The Saenger Theatre has been turned into the Opera Populaire from Nov. 5-16 as the "Broadway in New Orleans" season brings in Andrew Lloyd Webber's classic musical, "THE PHANTOM OF THE OPERA" to New Orleans.

Based on the classic novel Le Fantôme de L'Opera by Gaston Leroux, "PHANTOM" tells the story of a masked figure who lurks in the deep catacombs of the Paris Opera House, exercising a reign of terror over its inhabitants. He falls passionately in love with an innocent young soprano, Christine, and devotes himself to turning his ingénue into the next operatic star, both by nurturing her talent and stopping anyone who dares to cross him.

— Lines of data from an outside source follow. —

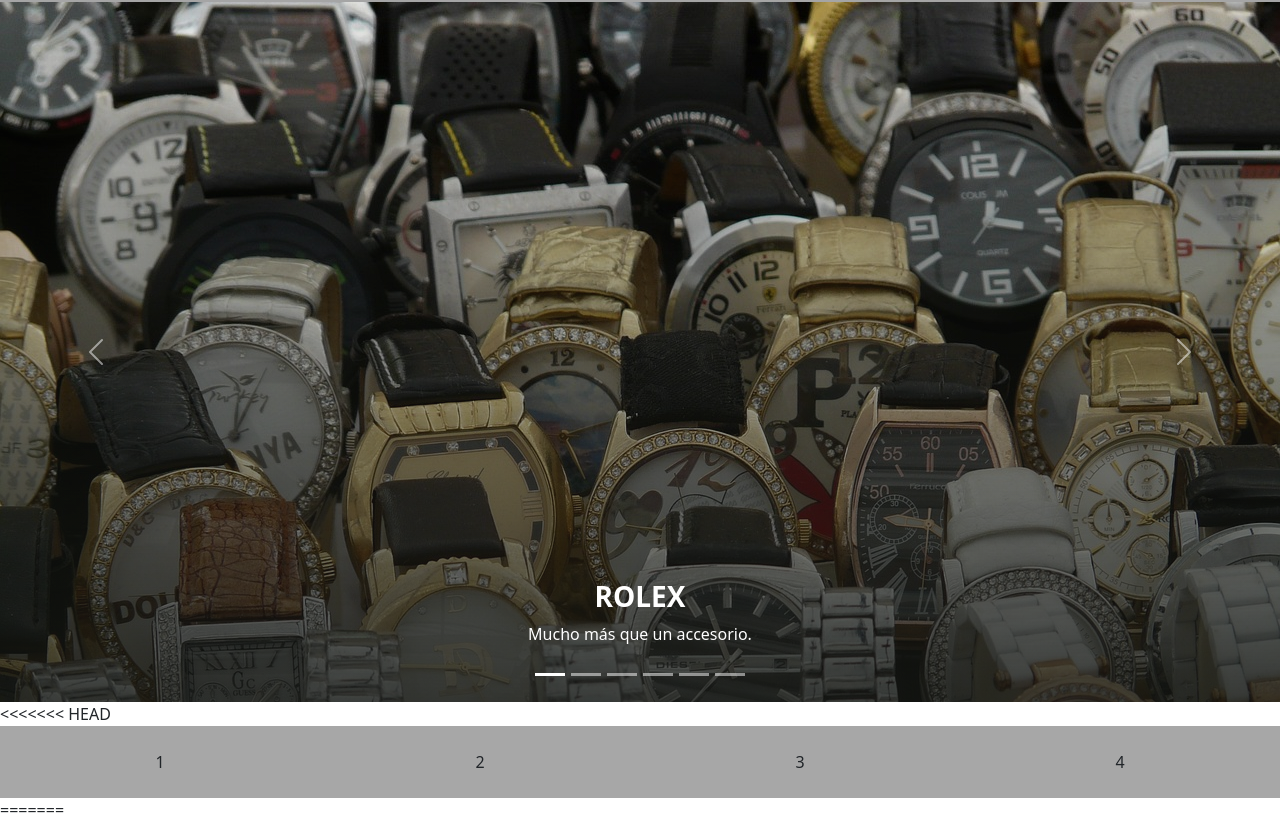
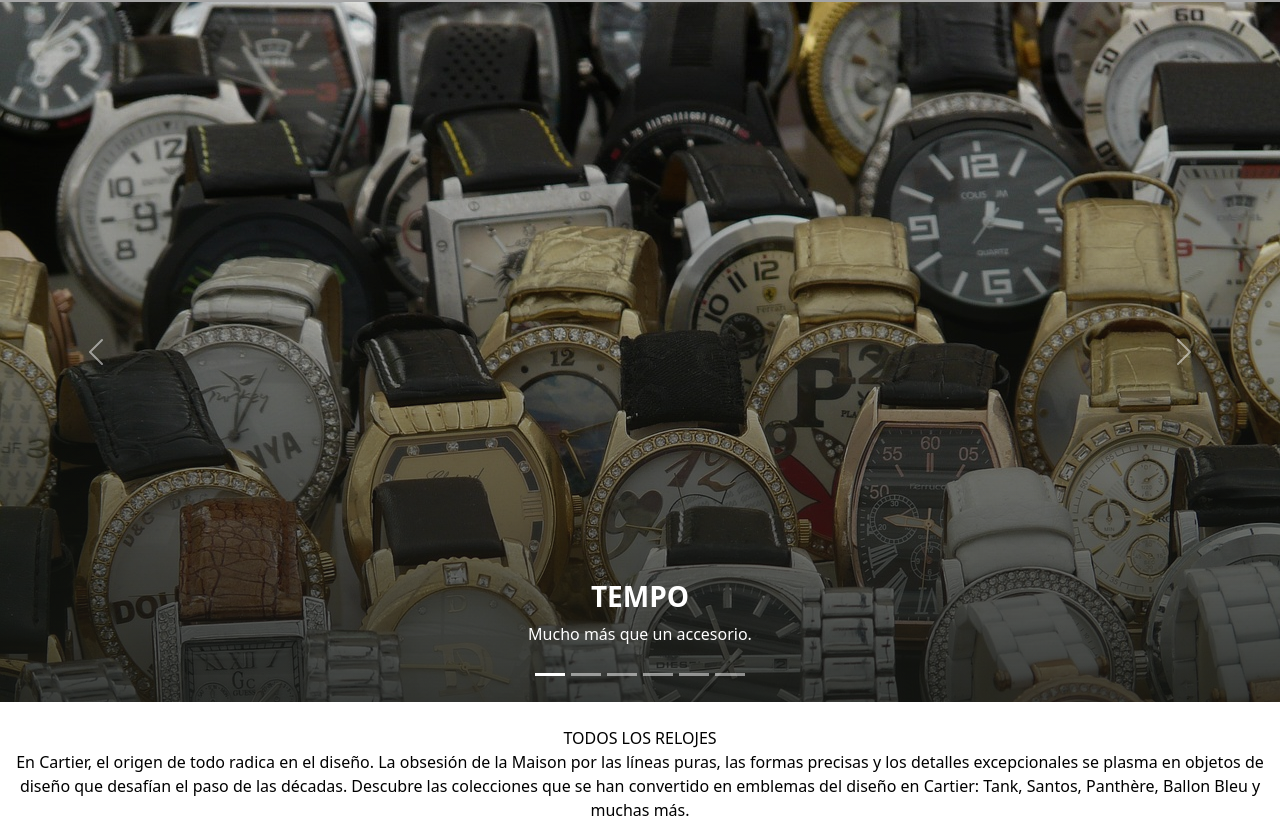
Before and after one commit to nicol-d/Tienda-Online, a plain HTML site: page index.html in a window 1280 px wide. Shown: the part 125-952 px from the top of the page. Drawn offline with nearby package versions, Linux system fonts and the light colour scheme.

Commit message:
actualizacion de carrusel y cards 2

```diff
--- a/index.html
+++ b/index.html
@@ -75,7 +75,7 @@
           <div class="carousel-item active">
             <img src="img/clocks-73936_1280.jpg" class="d-block w-100" alt="...">
             <div class="carousel-caption d-none d-md-block">
-              <h3><b>ROLEX</b></h3>
+              <h3><b>TEMPO</b></h3>
               <p>Mucho más que un accesorio.</p>
             </div>
           </div>
@@ -121,17 +121,6 @@
     </div>
 
     <!-- Sección de categoria -->
-<<<<<<< HEAD
-    <div class="container-fluid py-4">
-        <div class="row">
-            <div class="col">1</div>
-            <div class="col">2</div>
-            <div class="col">3</div>
-            <div class="col">4</div>
-        </div>
-    </div>
-    <!--CARDS-->
-=======
 <div class="container-fluid text-black bg-white py-4 d-flex justify-content-center">
   <div class="row">
       <div class="col text-center">
@@ -143,8 +132,7 @@
   </div>
 </div>
 
-
->>>>>>> 98a12a4804a561c1fb668e2ca35d1f96e51906a4
+    <!--CARDS-->
     <div class="container mt-5">
       <div class="row g-4">
           <div class="col-12 col-md-6 col-lg-4">
@@ -184,11 +172,6 @@
               </div>
           </div>
         </div>
-<<<<<<< HEAD
-      </div>
-      <hr style="color: transparent;">
-
-=======
     </div>
     <!-- FOOTER -->
 <footer class="text-center text-lg-start bg-light">
@@ -226,7 +209,6 @@
       </div>
   </div>
 </footer>
->>>>>>> 98a12a4804a561c1fb668e2ca35d1f96e51906a4
 
 
 
```
Lines whose indentation alone changed are shown as unchanged.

Still attracting crowds to its 26-year Broadway run, "PHANTOM" has been seen by more than 130 million people. The question lies, how do you keep the essence of the show, but give it a fresh update? The story is as phanatics remember, (and the infamous chandelier still falls), but the production has undergone a restaging for touring to keep the production from feeling dated. After a tour of Britain from the spring of 2012 through May 2013, the reconceived musical began its U.S. tour featuring new scenery, choreography and orchestrations, along with noticeable shifts in tone and character.

Technically speaking, "PHANTOM" has always been astounding, but with Paul Brown's set design the updated version is stupendous. Originally, everything was suggestive, but this cylindrical set is very real, and offers a 360-degree tour of the opera house. Audiences get more of a sense of the backstage corridors, the dressing rooms, the managers' office, the rooftop, and Christine's journey down to the Phantom's lair. The set itself is a character, and one cannot help but lose themselves in the grand spectacle of it all during numbers such as "Masquerade" and "Phantom of the Opera."

There are additions to the performance that even the most dedicated should appreciate. The use of light, combined with projections, creates a magical atmosphere during "All I Ask of You" as the young lovers Christine and Raoul sing to one another beneath a full moon on the top of the opera house. Better still, is the use of projected shadows to portray a flashback of the origins of the Opera Ghost as Madame Giry recounts the tale.

For a show this grand, you also need grand performances, and "PHANTOM" does not disappoint. Julie Udine soars as Christine, a role made famous by original actress Sarah Brightman. And like Brightman, Udine's light, floaty soprano voice is lovely to hear. Fans of both classical and pop singing would not be disappointed in her performance.

Better still are some of the changes to Christine's character. While still perceived as innocent and demure, Udine gives her character some backbone, evidenced when Christine stands up to Carlotta's accusations and Raoul's persistence on using her to lure the Phantom. This time when she tells Raoul she's frightened, it's believable in her desperation to have her lover change his mind.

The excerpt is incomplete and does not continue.